■ **Assignment**
Your output should reproduce each entry exactly, with none of its pictures.
-- Records for this exercise follows --
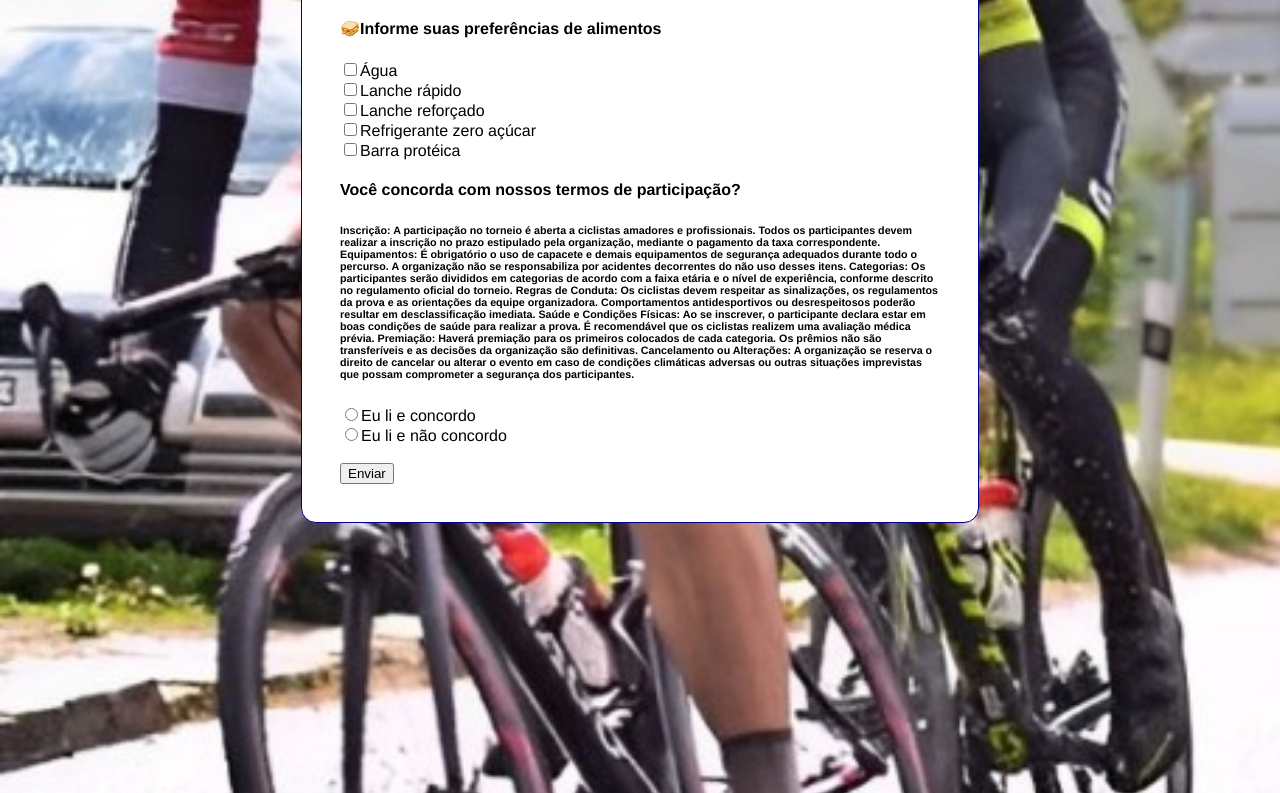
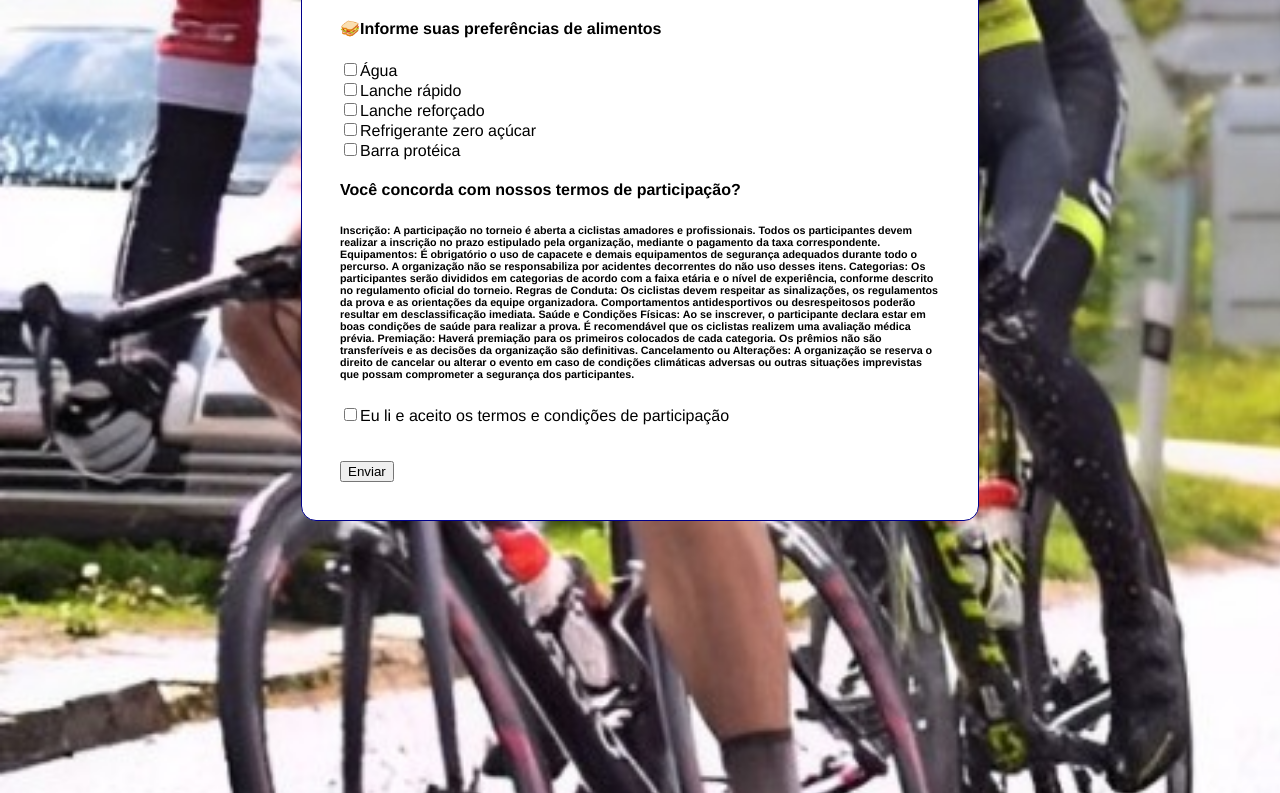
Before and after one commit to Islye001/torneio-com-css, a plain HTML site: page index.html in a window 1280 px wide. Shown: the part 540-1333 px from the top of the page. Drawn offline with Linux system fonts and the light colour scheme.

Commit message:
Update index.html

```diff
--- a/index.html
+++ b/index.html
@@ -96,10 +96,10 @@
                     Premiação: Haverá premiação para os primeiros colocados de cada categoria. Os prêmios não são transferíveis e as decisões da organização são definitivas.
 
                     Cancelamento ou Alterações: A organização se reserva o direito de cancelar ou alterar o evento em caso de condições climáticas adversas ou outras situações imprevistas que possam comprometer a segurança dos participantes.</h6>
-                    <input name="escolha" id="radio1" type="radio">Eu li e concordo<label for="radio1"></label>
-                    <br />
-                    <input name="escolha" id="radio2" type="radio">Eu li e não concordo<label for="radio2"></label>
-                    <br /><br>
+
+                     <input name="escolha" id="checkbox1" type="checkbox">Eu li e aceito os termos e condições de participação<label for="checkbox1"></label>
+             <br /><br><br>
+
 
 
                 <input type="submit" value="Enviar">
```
-- Records for this exercise concluded --
■ **Answer area**
Before and after one commit to Islye001/torneio-com-css, a plain HTML site: page index.html in a window 1280 px wide. Shown: the part 540-1333 px from the top of the page. Drawn offline with Linux system fonts and the light colour scheme.

Commit message:
Update index.html

```diff
--- a/index.html
+++ b/index.html
@@ -96,10 +96,10 @@
                     Premiação: Haverá premiação para os primeiros colocados de cada categoria. Os prêmios não são transferíveis e as decisões da organização são definitivas.
 
                     Cancelamento ou Alterações: A organização se reserva o direito de cancelar ou alterar o evento em caso de condições climáticas adversas ou outras situações imprevistas que possam comprometer a segurança dos participantes.</h6>
-                    <input name="escolha" id="radio1" type="radio">Eu li e concordo<label for="radio1"></label>
-                    <br />
-                    <input name="escolha" id="radio2" type="radio">Eu li e não concordo<label for="radio2"></label>
-                    <br /><br>
+
+                     <input name="escolha" id="checkbox1" type="checkbox">Eu li e aceito os termos e condições de participação<label for="checkbox1"></label>
+             <br /><br><br>
+
 
 
                 <input type="submit" value="Enviar">
```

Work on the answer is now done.